To the average consumer, however, these new rights became known to them through one main channel—email. When GDPR took effect, many inboxes were deluged with emails attesting to the senders’ compliance with the new regulation, although some took a more creative route. This shows that many companies still think of email as a primary channel to communicate with their audiences. So why do they make it so easy to unsubscribe?
The origins of the unsubscribe button
Simply put, adding an unsubscribe button was the easiest way to comply with laws such as the CAN-SPAM Act of 2003; the Canadian Anti-Spam Legislation (CASL), known as one of the toughest email marketing laws in the world; GDPR, and many more.

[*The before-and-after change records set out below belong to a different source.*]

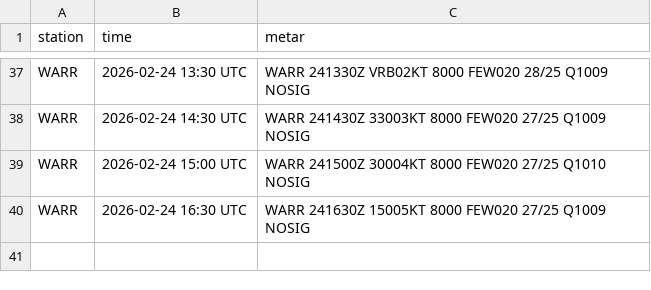
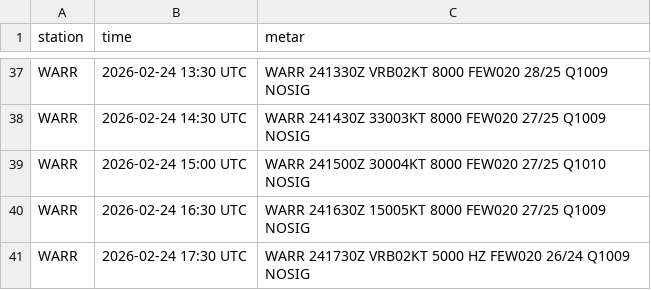
Before and after one commit to PetrucKLouxie/metarwarr, a CSV file: metar_history.csv, drawn as a sheet; only a part is shown, gaps mark what is left out; the diff names each change by its address in the sheet, - before the commit and + after, or states it on an @@ line.

```diff
--- a/metar_history.csv
+++ b/metar_history.csv
+row 41: WARR | 2026-02-24 17:30 UTC | WARR 241730Z VRB02KT 5000 HZ FEW020 26/24 Q1009 NOSIG
```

When a user decides that they no longer want to receive marketing messages, they’re usually only given one option—an all-or-nothing unsubscribe option. What about the middle? The customer might actually want to stay in touch and keep receiving messages, but not at the current frequency.
Centralize consumer communications
Enter the need for a preference center. Having a central place for an individual to manage their privacy creates a positive user experience. Privacy laws are steeped in principles such as transparency and choice. Making audiences jump through hoops to indicate their privacy choices or only giving them an all-or-nothing option negatively impacts the customer relationship.
Yet the majority of businesses don’t provide their customers with the chance to customize their experience. According to an eMarketer study, 69% of U.S. internet users wanted control over the branded emails they receive, yet just 10% of retailers say they meet this expectation well.
The companies that go above and beyond the law to create a central portal to make it easy for people to make their communication preferences known have a higher chance of retaining that customer.
Building a better preference center
Let’s take a look at examples of preference centers in action. Xfinity provides many different categories for customers to personalize, and gets very granular while still managing to be clear and understandable from a user-experience perspective:A complete privacy dashboard, explanation of its privacy commitment, and individual product privacy settings are available for customers at Microsoft:However, you don’t need to get that detailed to provide extra value for your customers—allowing them the opportunity to downgrade communications can go far.
Bed, Bath, and Beyond allows customers to select from a range of email communications, from opting into receiving offers and coupons to in-store offers only to no emails at all. What works especially well about this is that they spell out how many emails the customer can expect with each option.
Putting the individual in control of the communication messaging creates a greater sense of connection and ultimately loyalty to the company. Loyalty turns to trust which equates to a long-term relationship and ultimately sales.
Privacy isn’t only about creating a consent box, privacy notice, or cookie banner as required by GDPR or CCPA. At its core is trust—will the company treat the individual as a data point, or will it engage with the customer or prospect on their terms? When done right, privacy can foster a relationship where the customer is at the center of the marketing ecosystem.
To learn more about how privacy can be a brand-building experience—and other trending topics—register for the RampUp: Worldwide Virtual Summit. It’s free!